Government ministers have written to NHS managers encouraging them to set up more Family Nurse Partnership teams.
FNP teams – in which specially trained nurses work with vulnerable first time mothers from early pregnancy until the child is two years old – are currently operating at 40 sites with a further ten due to be added in January.
In a letter sent to primary care trusts this month, health minister Ann Keen and children’s minister Dawn Primarolo said: “We are writing to draw to your attention to the powerful contribution we both believe the FNP programme can offer as a preventive and early intervention service for potentially high need, high cost families in your area.
“Two years of testing FNP in England has shown that it can be delivered well, it is welcomed by vulnerable first time, young mothers and fathers and the early impacts look promising.
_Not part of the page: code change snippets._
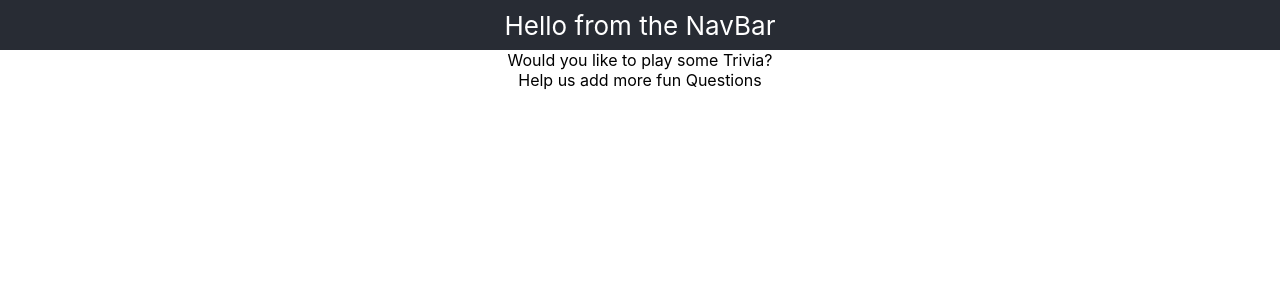
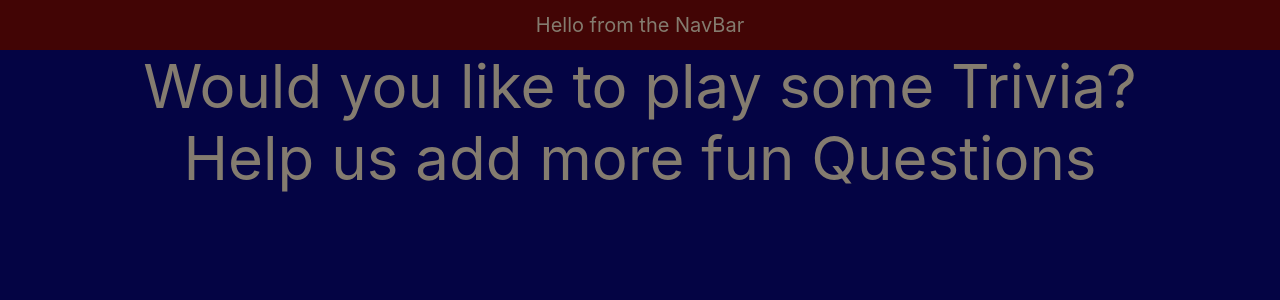
Before and after one commit to Ambarpg80/wizdom-project, a React (Create React App) app: page / in a window 1280 px wide. Shown: the top 300 px of the page. Built offline with nearby package versions, Linux system fonts and the light colour scheme.

Commit message:
added basic CSS to page

```diff
--- a/src/App.css
+++ b/src/App.css
@@ -1,38 +1,30 @@
-.App {
-  text-align: center;
+body{
+  background-color: rgb(4, 4, 68);
 }
-
-.App-logo {
-  height: 40vmin;
-  pointer-events: none;
-}
-
-@media (prefers-reduced-motion: no-preference) {
-  .App-logo {
-    animation: App-logo-spin infinite 20s linear;
-  }
+ a{
+  margin : 15px;
+  color : rgb(234, 165, 36);
 }
 
 .App-header {
-  background-color: #282c34;
+  background-color: #420505;
   min-height: 50px;
   display: flex;
-  flex-direction: column;
+  flex-direction: row;
   align-items: center;
   justify-content: center;
-  font-size: calc(10px + 2vmin);
-  color: white;
+  font-size: 20px;
+
 }
 
-.App-link {
-  color: #61dafb;
+.App {
+  text-align: center;
+  font-size : 60px;
+  color:rgb(132, 124, 111)
 }
 
-@keyframes App-logo-spin {
-  from {
-    transform: rotate(0deg);
-  }
-  to {
-    transform: rotate(360deg);
-  }
+.container{
+  text-align: center;
+  font-size : 20px;
+  color:rgb(132, 124, 111)
 }
--- a/src/index.css
+++ b/src/index.css
@@ -5,6 +5,7 @@ body {
     sans-serif;
   -webkit-font-smoothing: antialiased;
   -moz-osx-font-smoothing: grayscale;
+
 }
 
 code {
```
It is becoming a key programme offering a real opportunity to prevent some of our most vulnerable children facing a lifetime of exclusion and failure,” they said.
An evaluation of the second year of the programme, published in September, suggested FNP teams were having a positive effect on reducing smoking during pregnancy and increasing rates of breastfeeding.